om namo amida butsu   
                   

       
                   
   
   
           

Saturday, August 15, 2015

ORIGINS III

In the mid-2000's we made the decision to re-locate further up the Ottawa Valley into the area just outside of the Town of Renfrew. In the spring of 2005 we set up our practice space in an L-shaped room attached to an old log school house, Ray and Judy’s new home. We continued the same forms of practice and non-affiliation. At the same time, Ray was developing a more active promotion of mindfulness training in his social work, through the Change Your Mind program he had first developed in Lanark. 

This interconnection of practice environments worked in both directions.

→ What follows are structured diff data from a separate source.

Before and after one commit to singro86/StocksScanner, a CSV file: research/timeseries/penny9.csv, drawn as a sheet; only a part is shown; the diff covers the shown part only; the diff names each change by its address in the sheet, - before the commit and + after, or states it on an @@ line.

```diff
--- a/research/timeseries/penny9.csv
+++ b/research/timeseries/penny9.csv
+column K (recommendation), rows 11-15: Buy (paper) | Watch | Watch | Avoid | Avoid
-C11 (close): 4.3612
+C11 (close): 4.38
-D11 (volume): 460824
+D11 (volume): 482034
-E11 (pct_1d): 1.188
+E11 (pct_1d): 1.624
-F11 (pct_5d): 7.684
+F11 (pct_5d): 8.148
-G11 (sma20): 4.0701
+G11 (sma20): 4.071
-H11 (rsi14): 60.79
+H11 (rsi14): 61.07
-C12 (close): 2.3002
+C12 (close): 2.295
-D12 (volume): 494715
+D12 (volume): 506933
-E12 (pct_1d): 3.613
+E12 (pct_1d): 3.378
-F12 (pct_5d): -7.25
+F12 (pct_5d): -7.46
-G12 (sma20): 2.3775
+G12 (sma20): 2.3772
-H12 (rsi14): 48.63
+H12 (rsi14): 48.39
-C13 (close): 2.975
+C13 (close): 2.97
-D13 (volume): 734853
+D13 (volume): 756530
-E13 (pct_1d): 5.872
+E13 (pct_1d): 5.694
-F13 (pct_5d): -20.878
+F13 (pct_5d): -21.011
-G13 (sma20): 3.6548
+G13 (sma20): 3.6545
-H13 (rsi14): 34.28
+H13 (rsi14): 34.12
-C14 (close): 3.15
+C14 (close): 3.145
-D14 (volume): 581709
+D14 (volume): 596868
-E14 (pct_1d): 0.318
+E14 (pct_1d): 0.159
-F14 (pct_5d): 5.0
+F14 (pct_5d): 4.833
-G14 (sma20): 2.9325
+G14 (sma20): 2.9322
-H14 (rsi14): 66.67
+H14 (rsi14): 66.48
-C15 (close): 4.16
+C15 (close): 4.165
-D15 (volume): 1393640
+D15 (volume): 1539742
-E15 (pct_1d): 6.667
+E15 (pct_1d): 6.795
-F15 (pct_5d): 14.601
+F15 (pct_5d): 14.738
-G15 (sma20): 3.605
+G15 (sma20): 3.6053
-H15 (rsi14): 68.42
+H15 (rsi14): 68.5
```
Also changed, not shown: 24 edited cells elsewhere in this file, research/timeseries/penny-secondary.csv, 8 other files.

It gave those interested in Buddhist meditation a well-developed practice instruction program. For some of those who were learning about meditation in a secular environment this would be their entry point into Dharma study. This was a challenge to the group in Carleton Place. Those people tried for a year to maintain their practice but with the moving-away of some key people and the desire to participate more in the “home” base, the Carleton Place group shut down.
This was an exciting and rich time with the introduction of some instructional series and themed retreats. The schoolhouse proved to be a wonderful location, with peaceful walks down to Hurds Lake, several ponds at the entry, magnificent flower and veggie gardens and countless birds singing to us during practice times. All of us grew as practitioners and as a group. We began to feel the need for greater connection with a larger Dharma tradition to give us more guidance and depth. As he had a few years earlier, Ray began searching for a compatible relationship with a more established tradition.

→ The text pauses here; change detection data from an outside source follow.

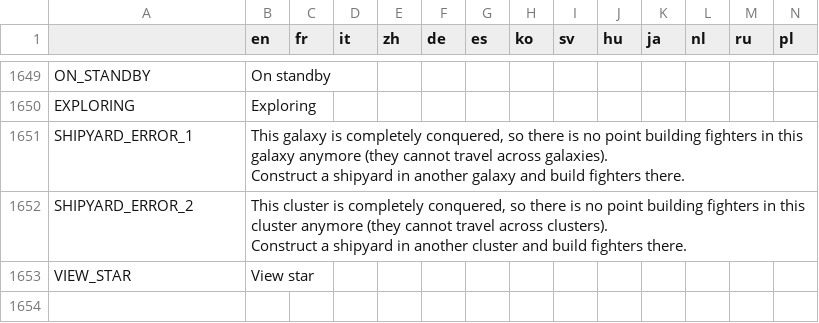
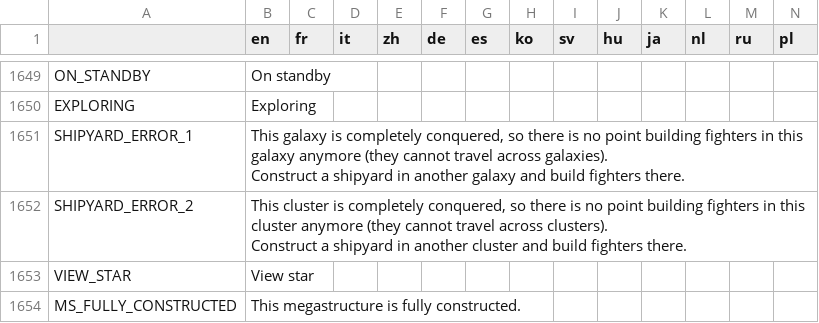
Before and after one commit to Apple0726/helixteus-3, a CSV file: Text/HX3 localization - Sheet1.csv, drawn as a sheet; only a part is shown, gaps mark what is left out; the diff names each change by its address in the sheet, - before the commit and + after, or states it on an @@ line.

```diff
--- a/Text/HX3 localization - Sheet1.csv
+++ b/Text/HX3 localization - Sheet1.csv
+row 1654: MS_FULLY_CONSTRUCTED | This megastructure is fully constructed.
```
Also changed, not shown: 11 other files.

Yours in the Dharma,                          
Innen, doshu
om namo amida butsu

Sunday, August 09, 2015

ORIGINS II

In this month of anniversary of the founding of our Red Maple Sangha, I offer some historical reflections on our origins




As with many insights, once I determined that I would establish a local practice community, it immediately seemed to be correct has to follow. Deciding not to affiliate with a distant group felt like stepping into a dark room, literally a leap of faith. I knew that there were other groups operating independently, but there was no instruction manual, no step-by-step program which would direct me into a guarantee of success.
Back in my home county, I began to discuss with a few individuals with whom I had practised was a possibility of an ongoing group. Initially, we decided on a monthly discussion/study format. Because we were intending to be a Buddhist group, not simply a meditation group, it seemed that raising people's understanding of Buddhist teaching was an important place to start. This was the beginning of The Turning Wheel Buddhist Study Group and, once a month, we were meeting on Sunday evenings in a small church space in Almonte.

For the following year, we explored the basics of Buddhadharma - the Four Noble Truths, The Eight Steps to Satisfaction, some history of the Buddha and Buddhism and an introduction to Buddhist art. Very soon we made the decision that we needed to venture more directly in Buddhist practice. Most of the group were former participants from mindfulness courses, so this was not a huge leap.